* **About this task**:
Please copy out the lines in the entries that contain "span".

[Code change snippets]
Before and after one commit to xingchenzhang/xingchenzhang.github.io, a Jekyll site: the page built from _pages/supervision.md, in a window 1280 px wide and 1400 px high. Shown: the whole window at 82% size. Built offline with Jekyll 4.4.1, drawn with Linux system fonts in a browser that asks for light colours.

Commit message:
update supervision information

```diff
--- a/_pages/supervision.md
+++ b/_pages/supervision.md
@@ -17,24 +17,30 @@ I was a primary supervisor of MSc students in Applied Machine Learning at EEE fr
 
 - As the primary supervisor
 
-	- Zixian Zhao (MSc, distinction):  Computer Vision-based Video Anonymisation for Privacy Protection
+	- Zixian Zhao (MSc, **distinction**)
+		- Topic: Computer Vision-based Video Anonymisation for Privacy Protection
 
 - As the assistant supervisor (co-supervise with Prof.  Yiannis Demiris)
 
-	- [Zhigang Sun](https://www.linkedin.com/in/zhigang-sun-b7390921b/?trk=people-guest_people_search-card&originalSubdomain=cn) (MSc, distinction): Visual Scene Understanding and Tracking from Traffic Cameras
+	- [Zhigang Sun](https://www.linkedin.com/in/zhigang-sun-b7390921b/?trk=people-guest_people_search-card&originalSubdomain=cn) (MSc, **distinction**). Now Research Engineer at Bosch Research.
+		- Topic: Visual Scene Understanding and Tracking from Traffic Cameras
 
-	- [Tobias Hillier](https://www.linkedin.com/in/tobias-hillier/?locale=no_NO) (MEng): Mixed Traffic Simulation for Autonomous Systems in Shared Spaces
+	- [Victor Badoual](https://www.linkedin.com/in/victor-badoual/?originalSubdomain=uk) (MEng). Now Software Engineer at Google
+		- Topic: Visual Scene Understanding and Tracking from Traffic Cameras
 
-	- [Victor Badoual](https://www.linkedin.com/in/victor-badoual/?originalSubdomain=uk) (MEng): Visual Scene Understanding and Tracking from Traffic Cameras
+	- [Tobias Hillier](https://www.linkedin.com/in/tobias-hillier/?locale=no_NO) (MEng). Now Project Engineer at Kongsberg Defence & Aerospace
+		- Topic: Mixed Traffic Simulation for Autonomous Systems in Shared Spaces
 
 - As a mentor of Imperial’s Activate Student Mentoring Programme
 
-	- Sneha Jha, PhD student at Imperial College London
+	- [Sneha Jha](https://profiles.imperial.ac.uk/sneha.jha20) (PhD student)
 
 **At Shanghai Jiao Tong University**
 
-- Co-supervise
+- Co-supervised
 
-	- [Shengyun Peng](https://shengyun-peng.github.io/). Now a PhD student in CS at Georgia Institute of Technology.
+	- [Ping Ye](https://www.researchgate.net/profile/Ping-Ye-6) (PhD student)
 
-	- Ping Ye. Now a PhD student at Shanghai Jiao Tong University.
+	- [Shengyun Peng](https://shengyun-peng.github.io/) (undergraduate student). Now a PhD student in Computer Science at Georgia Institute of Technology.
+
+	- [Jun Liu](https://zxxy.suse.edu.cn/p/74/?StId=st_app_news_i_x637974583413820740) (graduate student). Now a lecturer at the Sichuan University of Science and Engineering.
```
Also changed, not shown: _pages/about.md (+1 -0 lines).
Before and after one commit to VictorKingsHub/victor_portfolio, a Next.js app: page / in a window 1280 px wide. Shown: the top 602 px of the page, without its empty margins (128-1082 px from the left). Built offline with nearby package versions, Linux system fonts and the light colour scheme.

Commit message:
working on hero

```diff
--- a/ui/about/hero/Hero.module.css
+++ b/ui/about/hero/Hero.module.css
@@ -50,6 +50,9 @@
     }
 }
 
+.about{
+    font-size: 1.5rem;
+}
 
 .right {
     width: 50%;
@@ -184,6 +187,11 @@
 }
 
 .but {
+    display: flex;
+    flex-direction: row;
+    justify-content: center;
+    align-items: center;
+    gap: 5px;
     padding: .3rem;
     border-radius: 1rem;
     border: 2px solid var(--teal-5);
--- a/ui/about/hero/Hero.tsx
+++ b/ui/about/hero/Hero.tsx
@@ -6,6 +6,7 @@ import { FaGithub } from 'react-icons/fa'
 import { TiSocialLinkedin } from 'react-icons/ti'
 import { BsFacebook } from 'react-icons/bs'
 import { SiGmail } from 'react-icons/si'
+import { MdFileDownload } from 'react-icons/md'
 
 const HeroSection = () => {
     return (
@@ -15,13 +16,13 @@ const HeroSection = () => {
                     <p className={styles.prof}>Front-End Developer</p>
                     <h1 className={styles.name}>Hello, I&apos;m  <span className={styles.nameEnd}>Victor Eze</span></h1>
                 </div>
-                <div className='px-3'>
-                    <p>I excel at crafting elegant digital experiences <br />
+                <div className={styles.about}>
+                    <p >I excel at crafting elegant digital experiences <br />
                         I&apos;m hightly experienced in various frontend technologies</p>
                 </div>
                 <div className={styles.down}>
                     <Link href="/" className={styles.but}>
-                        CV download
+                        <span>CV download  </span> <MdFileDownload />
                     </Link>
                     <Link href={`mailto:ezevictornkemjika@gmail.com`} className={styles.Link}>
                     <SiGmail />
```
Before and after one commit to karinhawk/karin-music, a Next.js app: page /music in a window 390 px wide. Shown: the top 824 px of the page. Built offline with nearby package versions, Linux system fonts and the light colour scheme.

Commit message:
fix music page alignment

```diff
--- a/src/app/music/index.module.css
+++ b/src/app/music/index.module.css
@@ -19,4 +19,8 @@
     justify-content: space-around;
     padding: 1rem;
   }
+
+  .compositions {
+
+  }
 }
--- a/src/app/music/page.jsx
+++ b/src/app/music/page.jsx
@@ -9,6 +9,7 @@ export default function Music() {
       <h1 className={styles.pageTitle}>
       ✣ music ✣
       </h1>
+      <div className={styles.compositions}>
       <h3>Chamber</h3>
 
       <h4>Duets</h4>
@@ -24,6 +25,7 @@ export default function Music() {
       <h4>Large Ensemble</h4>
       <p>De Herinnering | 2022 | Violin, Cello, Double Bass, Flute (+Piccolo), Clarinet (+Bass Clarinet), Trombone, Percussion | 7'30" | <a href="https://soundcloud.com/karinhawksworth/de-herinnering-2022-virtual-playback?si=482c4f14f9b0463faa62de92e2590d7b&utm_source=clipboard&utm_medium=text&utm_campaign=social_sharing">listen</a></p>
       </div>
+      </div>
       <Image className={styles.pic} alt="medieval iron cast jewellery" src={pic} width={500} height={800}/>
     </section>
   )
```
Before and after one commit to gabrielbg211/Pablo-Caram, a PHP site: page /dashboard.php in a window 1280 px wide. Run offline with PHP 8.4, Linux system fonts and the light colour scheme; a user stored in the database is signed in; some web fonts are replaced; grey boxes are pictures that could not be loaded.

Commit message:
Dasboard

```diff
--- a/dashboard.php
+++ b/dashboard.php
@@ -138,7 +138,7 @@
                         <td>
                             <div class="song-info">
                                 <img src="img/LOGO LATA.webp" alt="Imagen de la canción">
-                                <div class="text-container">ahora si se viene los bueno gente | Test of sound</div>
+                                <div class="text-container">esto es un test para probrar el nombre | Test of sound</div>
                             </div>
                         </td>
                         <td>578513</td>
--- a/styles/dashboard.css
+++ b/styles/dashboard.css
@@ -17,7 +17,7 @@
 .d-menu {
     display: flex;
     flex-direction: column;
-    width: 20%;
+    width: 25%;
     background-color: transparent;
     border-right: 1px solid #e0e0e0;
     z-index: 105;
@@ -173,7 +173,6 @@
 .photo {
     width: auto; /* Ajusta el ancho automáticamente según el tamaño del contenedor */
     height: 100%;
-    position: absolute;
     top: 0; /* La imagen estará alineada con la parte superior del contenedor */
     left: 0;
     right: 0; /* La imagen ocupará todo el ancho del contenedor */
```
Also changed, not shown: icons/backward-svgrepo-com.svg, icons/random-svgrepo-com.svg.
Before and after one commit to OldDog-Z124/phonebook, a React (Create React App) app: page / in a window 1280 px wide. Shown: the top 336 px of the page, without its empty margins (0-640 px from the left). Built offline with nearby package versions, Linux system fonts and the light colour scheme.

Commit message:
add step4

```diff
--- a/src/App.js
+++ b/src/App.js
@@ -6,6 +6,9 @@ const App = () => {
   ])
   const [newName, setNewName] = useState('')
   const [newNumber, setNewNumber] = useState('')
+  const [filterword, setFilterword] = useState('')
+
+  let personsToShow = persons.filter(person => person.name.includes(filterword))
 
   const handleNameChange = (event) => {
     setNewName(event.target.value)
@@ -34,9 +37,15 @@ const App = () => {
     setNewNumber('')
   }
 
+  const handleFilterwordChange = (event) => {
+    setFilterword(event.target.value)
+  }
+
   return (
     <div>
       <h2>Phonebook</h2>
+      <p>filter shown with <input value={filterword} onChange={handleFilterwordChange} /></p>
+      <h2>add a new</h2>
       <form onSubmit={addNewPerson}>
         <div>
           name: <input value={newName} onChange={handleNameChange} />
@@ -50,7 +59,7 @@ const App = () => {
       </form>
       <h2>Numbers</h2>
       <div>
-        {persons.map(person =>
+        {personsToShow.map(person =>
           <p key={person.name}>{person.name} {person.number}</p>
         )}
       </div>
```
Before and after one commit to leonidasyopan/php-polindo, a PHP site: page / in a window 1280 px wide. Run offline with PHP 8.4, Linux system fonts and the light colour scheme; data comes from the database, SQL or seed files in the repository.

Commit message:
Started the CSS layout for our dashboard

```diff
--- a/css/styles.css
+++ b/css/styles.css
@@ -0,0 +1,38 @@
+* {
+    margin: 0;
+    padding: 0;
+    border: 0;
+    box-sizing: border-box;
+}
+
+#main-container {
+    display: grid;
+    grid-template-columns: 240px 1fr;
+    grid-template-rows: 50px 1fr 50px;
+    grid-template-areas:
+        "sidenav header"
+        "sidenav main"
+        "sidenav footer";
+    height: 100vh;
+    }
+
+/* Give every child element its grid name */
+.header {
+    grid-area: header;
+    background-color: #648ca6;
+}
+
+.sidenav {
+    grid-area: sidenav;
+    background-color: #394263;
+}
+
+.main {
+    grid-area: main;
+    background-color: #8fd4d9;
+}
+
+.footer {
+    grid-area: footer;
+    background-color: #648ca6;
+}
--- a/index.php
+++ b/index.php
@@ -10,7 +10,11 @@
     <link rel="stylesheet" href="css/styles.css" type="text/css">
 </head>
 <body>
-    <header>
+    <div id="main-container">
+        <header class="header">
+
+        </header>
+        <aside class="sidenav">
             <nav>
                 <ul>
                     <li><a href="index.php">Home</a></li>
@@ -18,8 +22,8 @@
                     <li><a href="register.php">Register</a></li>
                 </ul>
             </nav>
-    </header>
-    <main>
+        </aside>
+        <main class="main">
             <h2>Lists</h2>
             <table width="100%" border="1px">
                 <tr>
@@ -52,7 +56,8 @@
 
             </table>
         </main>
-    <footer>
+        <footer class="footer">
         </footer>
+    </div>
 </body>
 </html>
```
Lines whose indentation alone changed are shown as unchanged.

* **Solved exercise**:
                     <h1 className={styles.name}>Hello, I&apos;m  <span className={styles.nameEnd}>Victor Eze</span></h1>
+                        <span>CV download  </span> <MdFileDownload />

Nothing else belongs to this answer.